### DATA PROVIDED

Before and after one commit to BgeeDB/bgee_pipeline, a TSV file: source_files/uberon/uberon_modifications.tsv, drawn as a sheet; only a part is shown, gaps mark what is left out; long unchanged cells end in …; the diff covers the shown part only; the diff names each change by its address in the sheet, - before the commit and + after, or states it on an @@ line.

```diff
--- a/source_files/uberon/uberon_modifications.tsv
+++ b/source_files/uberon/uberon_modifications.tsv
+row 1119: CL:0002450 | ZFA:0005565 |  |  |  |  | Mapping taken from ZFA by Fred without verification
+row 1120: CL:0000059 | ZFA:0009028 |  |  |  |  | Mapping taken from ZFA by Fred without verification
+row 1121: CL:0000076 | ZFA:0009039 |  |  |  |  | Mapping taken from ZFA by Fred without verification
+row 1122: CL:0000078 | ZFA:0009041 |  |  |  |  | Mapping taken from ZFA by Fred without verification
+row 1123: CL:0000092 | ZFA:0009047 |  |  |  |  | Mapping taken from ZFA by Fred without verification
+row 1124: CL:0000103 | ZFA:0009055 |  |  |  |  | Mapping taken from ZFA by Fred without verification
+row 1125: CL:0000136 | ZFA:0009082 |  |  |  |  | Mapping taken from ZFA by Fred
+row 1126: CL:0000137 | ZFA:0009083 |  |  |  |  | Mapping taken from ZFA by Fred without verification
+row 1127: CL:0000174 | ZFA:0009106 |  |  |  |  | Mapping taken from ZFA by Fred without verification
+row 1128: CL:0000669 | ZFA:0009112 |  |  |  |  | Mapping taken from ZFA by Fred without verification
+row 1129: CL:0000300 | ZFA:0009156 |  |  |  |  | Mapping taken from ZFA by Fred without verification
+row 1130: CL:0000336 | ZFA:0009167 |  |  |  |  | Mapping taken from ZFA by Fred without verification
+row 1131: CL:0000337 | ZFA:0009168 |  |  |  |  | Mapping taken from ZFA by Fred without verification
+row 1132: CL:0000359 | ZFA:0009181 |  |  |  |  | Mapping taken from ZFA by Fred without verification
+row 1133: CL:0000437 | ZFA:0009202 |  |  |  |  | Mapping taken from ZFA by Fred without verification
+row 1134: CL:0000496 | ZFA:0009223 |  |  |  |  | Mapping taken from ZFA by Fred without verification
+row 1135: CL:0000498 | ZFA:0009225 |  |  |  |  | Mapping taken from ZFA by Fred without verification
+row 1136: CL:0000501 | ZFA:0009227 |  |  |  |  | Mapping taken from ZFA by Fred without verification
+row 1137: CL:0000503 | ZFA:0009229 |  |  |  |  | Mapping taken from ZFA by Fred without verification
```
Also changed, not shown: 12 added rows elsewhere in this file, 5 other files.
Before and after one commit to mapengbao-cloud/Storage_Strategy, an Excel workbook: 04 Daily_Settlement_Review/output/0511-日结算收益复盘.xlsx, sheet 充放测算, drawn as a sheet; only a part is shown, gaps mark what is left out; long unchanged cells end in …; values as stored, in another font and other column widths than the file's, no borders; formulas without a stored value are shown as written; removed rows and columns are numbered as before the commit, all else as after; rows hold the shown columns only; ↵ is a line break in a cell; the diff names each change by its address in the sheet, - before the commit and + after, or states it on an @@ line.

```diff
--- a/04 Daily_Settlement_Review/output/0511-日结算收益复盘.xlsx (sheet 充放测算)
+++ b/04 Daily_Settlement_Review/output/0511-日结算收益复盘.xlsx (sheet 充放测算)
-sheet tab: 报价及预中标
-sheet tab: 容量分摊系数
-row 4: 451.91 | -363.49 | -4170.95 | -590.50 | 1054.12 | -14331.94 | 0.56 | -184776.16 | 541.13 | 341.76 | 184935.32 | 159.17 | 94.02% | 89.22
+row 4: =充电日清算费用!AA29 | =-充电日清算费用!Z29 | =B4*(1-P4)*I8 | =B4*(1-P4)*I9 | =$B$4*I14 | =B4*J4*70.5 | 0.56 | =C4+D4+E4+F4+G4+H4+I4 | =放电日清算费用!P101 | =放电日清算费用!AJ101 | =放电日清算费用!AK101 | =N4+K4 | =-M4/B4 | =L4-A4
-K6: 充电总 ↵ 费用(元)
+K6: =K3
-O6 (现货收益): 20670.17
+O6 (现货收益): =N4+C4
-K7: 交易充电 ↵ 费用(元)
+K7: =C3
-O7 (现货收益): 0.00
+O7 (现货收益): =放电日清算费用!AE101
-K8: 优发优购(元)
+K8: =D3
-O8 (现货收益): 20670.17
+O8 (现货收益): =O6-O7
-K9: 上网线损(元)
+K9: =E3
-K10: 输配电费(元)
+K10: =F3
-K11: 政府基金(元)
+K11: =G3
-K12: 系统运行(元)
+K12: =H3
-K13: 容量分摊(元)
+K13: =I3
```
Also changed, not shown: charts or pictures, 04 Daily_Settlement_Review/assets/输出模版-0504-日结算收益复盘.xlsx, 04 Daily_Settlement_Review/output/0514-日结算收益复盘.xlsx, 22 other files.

### WHAT TO DO
Above are some records; copy each line there that contains "现货收益".

### SOLUTION
-O6 (现货收益): 20670.17
+O6 (现货收益): =N4+C4
-O7 (现货收益): 0.00
+O7 (现货收益): =放电日清算费用!AE101
-O8 (现货收益): 20670.17
+O8 (现货收益): =O6-O7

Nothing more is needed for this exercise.